---------- Records to use

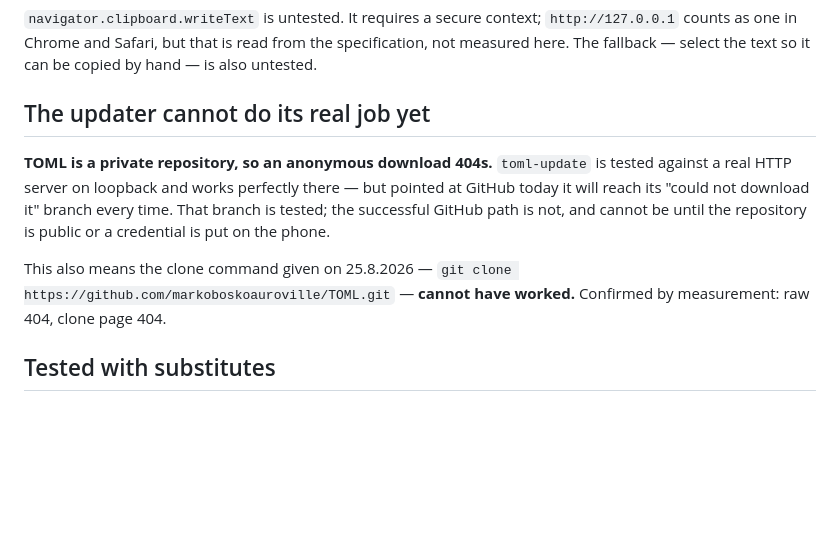
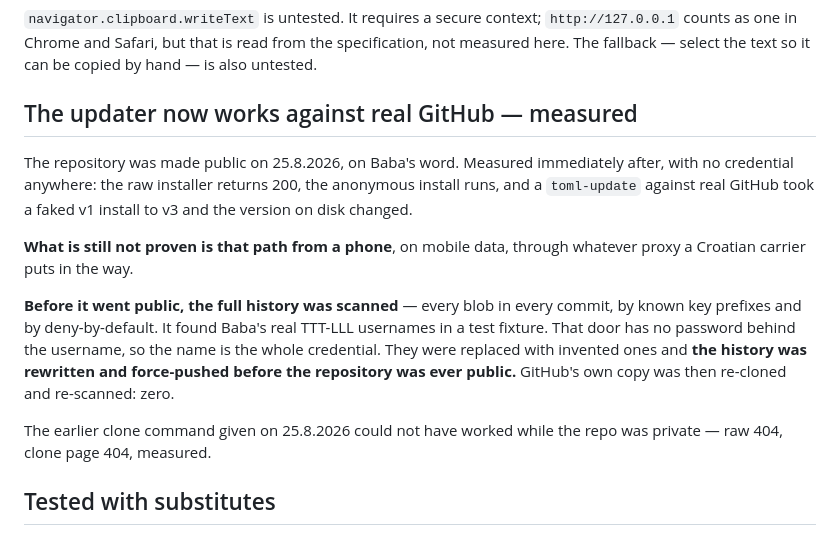
Before and after one commit to markoboskoauroville/TOML, a Markdown page: WHAT_IS_NOT_TESTED.md, the part around the change. Rendered like a GitHub page; blank space fills up the shorter version.

Commit message:
public: the one-line install, and what the pre-publication scan found
Made public 25.8.2026 on Baba's plain words. Measured immediately after,
with no credential: raw 200, anonymous install runs, and toml-update
against real GitHub took a faked v1 install to v3 with the version on disk
changing. That was the whole point of the exercise and it now works.

THE SCAN BEFORE PUBLISHING WAS NOT A FORMALITY. It read every blob in
every commit, by key prefix and by deny-by-default, and it found Baba's
real TTT-LLL usernames in a test fixture. That door has no password behind
the username, so the name IS the credential. History was rewritten and
force-pushed BEFORE the repository was ever public, and GitHub's copy was
re-cloned and re-scanned to confirm: zero.

Force-pushing was permitted here only because this repository was created
in the same session. Nothing of Baba's older work was touched.

STILL NOT PROVEN: any of it from an actual phone.

```diff
--- a/WHAT_IS_NOT_TESTED.md
+++ b/WHAT_IS_NOT_TESTED.md
@@ -32,16 +32,23 @@ brightness, and whether the whole thing survives 250% text size.
 counts as one in Chrome and Safari, but that is read from the specification, not measured here.
 The fallback — select the text so it can be copied by hand — is also untested.
 
-## The updater cannot do its real job yet
+## The updater now works against real GitHub — measured
 
-**TOML is a private repository, so an anonymous download 404s.** `toml-update` is tested against a
-real HTTP server on loopback and works perfectly there — but pointed at GitHub today it will reach
-its "could not download it" branch every time. That branch is tested; the successful GitHub path
-is not, and cannot be until the repository is public or a credential is put on the phone.
+The repository was made public on 25.8.2026, on Baba's word. Measured immediately after, with no
+credential anywhere: the raw installer returns 200, the anonymous install runs, and a `toml-update`
+against real GitHub took a faked v1 install to v3 and the version on disk changed.
 
-This also means the clone command given on 25.8.2026 —
-`git clone https://github.com/markoboskoauroville/TOML.git` — **cannot have worked.** Confirmed by
-measurement: raw 404, clone page 404.
+**What is still not proven is that path from a phone**, on mobile data, through whatever proxy a
+Croatian carrier puts in the way.
+
+**Before it went public, the full history was scanned** — every blob in every commit, by known key
+prefixes and by deny-by-default. It found Baba's real TTT-LLL usernames in a test fixture. That
+door has no password behind the username, so the name is the whole credential. They were replaced
+with invented ones and **the history was rewritten and force-pushed before the repository was ever
+public.** GitHub's own copy was then re-cloned and re-scanned: zero.
+
+The earlier clone command given on 25.8.2026 could not have worked while the repo was private —
+raw 404, clone page 404, measured.
 
 ## Tested with substitutes
 
```
Also changed, not shown: README.md (+1 -1 lines).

--------------------

→ **Problem statement**:
Repeat exactly the lines from the first line of the records above through the line containing "the username, so the name IS the credential.", both included. Leave out the pictures.

→ **Task response**:
Before and after one commit to markoboskoauroville/TOML, a Markdown page: WHAT_IS_NOT_TESTED.md, the part around the change. Rendered like a GitHub page; blank space fills up the shorter version.

Commit message:
public: the one-line install, and what the pre-publication scan found
Made public 25.8.2026 on Baba's plain words. Measured immediately after,
with no credential: raw 200, anonymous install runs, and toml-update
against real GitHub took a faked v1 install to v3 with the version on disk
changing. That was the whole point of the exercise and it now works.

THE SCAN BEFORE PUBLISHING WAS NOT A FORMALITY. It read every blob in
every commit, by key prefix and by deny-by-default, and it found Baba's
real TTT-LLL usernames in a test fixture. That door has no password behind
the username, so the name IS the credential. History was rewritten and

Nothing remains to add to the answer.